Heroin is a white or brown powder or a black, sticky goo. It's made from morphine, a natural substance in the seedpod of the Asian poppy plant. It can be mixed with water and injected with a needle. Heroin can also be smoked or snorted up the nose. All of these ways of taking heroin send it to the brain very quickly. This makes it very addictive.
Major health problems from heroin include miscarriages, heart infections, and death from overdose. People who inject the drug also risk getting infectious diseases, including HIV/AIDS and hepatitis.
Regular use of heroin can lead to tolerance. This means users need more and more drug to have the same effect. At higher doses over time, the body becomes dependent on heroin. If dependent users stop heroin, they have withdrawal symptoms. These symptoms include restlessness, muscle and bone pain, diarrhea and vomiting, and cold flashes with goose bumps.
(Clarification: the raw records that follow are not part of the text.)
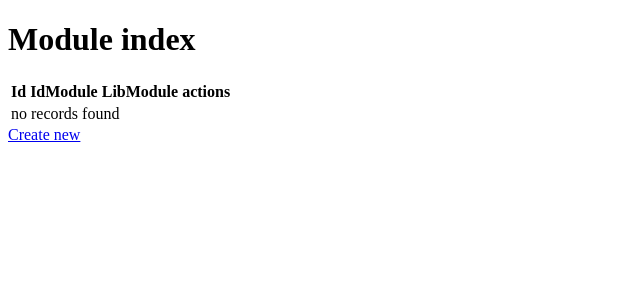
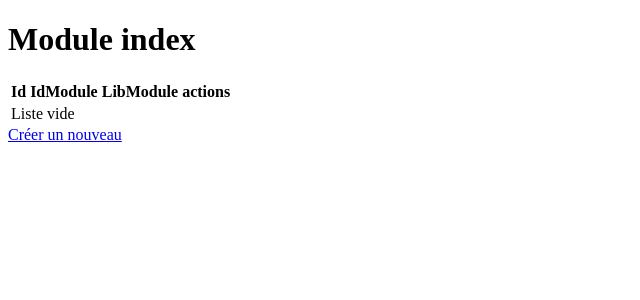
Before and after one commit to SlimaneBenamar/Planner, a Symfony app: template templates/module/index.html.twig in a window 1280 px wide. Shown: the top 300 px of the page, without its empty margins (0-640 px from the left). Run offline with Twig, Linux system fonts and the light colour scheme; the template is opened without the code that fills it, so the values that code supplies are empty; some libraries are stand-ins or nearby versions.

Commit message:
traduction en fr

```diff
--- a/templates/module/_delete_form.html.twig
+++ b/templates/module/_delete_form.html.twig
@@ -1,4 +1,4 @@
-<form method="post" action="{{ path('module_delete', {'id': module.id}) }}" onsubmit="return confirm('Are you sure you want to delete this item?');">
+<form method="post" action="{{ path('module_delete', {'id': module.id}) }}" onsubmit="return confirm('Voulez-vous vraiment supprimer cet enregistrement?');">
     <input type="hidden" name="_token" value="{{ csrf_token('delete' ~ module.id) }}">
     <button class="btn">Delete</button>
 </form>
--- a/templates/module/_form.html.twig
+++ b/templates/module/_form.html.twig
@@ -1,4 +1,4 @@
 {{ form_start(form) }}
     {{ form_widget(form) }}
-    <button class="btn">{{ button_label|default('Save') }}</button>
+    <button class="btn">{{ button_label|default('Enregistrer') }}</button>
 {{ form_end(form) }}
--- a/templates/module/edit.html.twig
+++ b/templates/module/edit.html.twig
@@ -3,11 +3,11 @@
 {% block title %}Edit Module{% endblock %}
 
 {% block body %}
-    <h1>Edit Module</h1>
+    <h1>Modifier Module</h1>
 
     {{ include('module/_form.html.twig', {'button_label': 'Update'}) }}
 
-    <a href="{{ path('module_index') }}">back to list</a>
+    <a href="{{ path('module_index') }}">Retour à la liste</a>
 
     {{ include('module/_delete_form.html.twig') }}
 {% endblock %}
--- a/templates/module/index.html.twig
+++ b/templates/module/index.html.twig
@@ -21,17 +21,17 @@
                 <td>{{ module.idModule }}</td>
                 <td>{{ module.libModule }}</td>
                 <td>
-                    <a href="{{ path('module_show', {'id': module.id}) }}">show</a>
-                    <a href="{{ path('module_edit', {'id': module.id}) }}">edit</a>
+                    <a href="{{ path('module_show', {'id': module.id}) }}">Afficher</a>
+                    <a href="{{ path('module_edit', {'id': module.id}) }}">Modifier</a>
                 </td>
             </tr>
         {% else %}
             <tr>
-                <td colspan="4">no records found</td>
+                <td colspan="4">Liste vide</td>
             </tr>
         {% endfor %}
         </tbody>
     </table>
 
-    <a href="{{ path('module_new') }}">Create new</a>
+    <a href="{{ path('module_new') }}">Créer un nouveau</a>
 {% endblock %}
--- a/templates/module/new.html.twig
+++ b/templates/module/new.html.twig
@@ -3,9 +3,9 @@
 {% block title %}New Module{% endblock %}
 
 {% block body %}
-    <h1>Create new Module</h1>
+    <h1>Créer une nouvelleModule</h1>
 
     {{ include('module/_form.html.twig') }}
 
-    <a href="{{ path('module_index') }}">back to list</a>
+    <a href="{{ path('module_index') }}">Retour à la listet</a>
 {% endblock %}
--- a/templates/module/show.html.twig
+++ b/templates/module/show.html.twig
@@ -22,9 +22,9 @@
         </tbody>
     </table>
 
-    <a href="{{ path('module_index') }}">back to list</a>
+    <a href="{{ path('module_index') }}">Retour à la liste</a>
 
-    <a href="{{ path('module_edit', {'id': module.id}) }}">edit</a>
+    <a href="{{ path('module_edit', {'id': module.id}) }}">Modifier</a>
 
     {{ include('module/_delete_form.html.twig') }}
 {% endblock %}
--- a/templates/salle/_delete_form.html.twig
+++ b/templates/salle/_delete_form.html.twig
@@ -1,4 +1,4 @@
-<form method="post" action="{{ path('salle_delete', {'id': salle.id}) }}" onsubmit="return confirm('Are you sure you want to delete this item?');">
+<form method="post" action="{{ path('salle_delete', {'id': salle.id}) }}" onsubmit="return confirm('Voulez-vous vraiment supprimer cet enregistrement?');">
     <input type="hidden" name="_token" value="{{ csrf_token('delete' ~ salle.id) }}">
-    <button class="btn">Delete</button>
+    <button class="btn">Supprimer</button>
 </form>
--- a/templates/salle/_form.html.twig
+++ b/templates/salle/_form.html.twig
@@ -1,4 +1,4 @@
 {{ form_start(form) }}
     {{ form_widget(form) }}
-    <button class="btn">{{ button_label|default('Save') }}</button>
+    <button class="btn">{{ button_label|default('Enregistrer') }}</button>
 {{ form_end(form) }}
```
NIH: National Institute on Drug Abuse
- Heroin Use Surges Among Whites Who Abuse Prescription Painkillers (04/30/2015, HealthDay)
- Heroin Use Levels Off in U.S., but Still High: Report (04/23/2015, HealthDay)
- Heroin Overdose Deaths Quadrupled Since 2000 (03/04/2015, HealthDay)
- Signs of Heroin Abuse and Addiction (National Institute on Drug Abuse)
- Facts about Buprenorphine for Treatment of Opioid Addiction (Substance Abuse and Mental Health Services Administration) - PDF
- Treatment Approaches for Drug Addiction (National Institute on Drug Abuse) Available in Spanish
- What Is Substance Abuse Treatment? A Booklet for Families (Substance Abuse and Mental Health Services Administration) - PDF
Pictures & Photographs
- Heroin Photos (Drug Enforcement Administration)
- Heroin (National Institute on Drug Abuse)
Journal ArticlesReferences and abstracts from MEDLINE/PubMed (National Library of Medicine)
- Article: Normalizing effect of heroin maintenance treatment on stress-induced brain connectivity.
- Article: Heroin substitute treatment should not be time limited, says report...
- Article: Psychometric evaluation, using Rasch analysis, of the WHOQOL-BREF in heroin-dependent...
- Heroin -- see more articles
- Abuse of Prescription Pain Medications Risks Heroin Use (National Institute on Drug Abuse)
- Characteristics of Adolescent Heroin Admissions (Substance Abuse and Mental Health Services Administration)
- Heroin - Changes In How It Is Used: 1995-2005 (Substance Abuse and Mental Health Services Administration)
- Nonmedical Use of Prescription Pain Relievers May Raise the Risk of Turning to Heroin Use (Substance Abuse and Mental Health Services Administration)
- What You Need to Know About Drugs: Heroin (Nemours Foundation)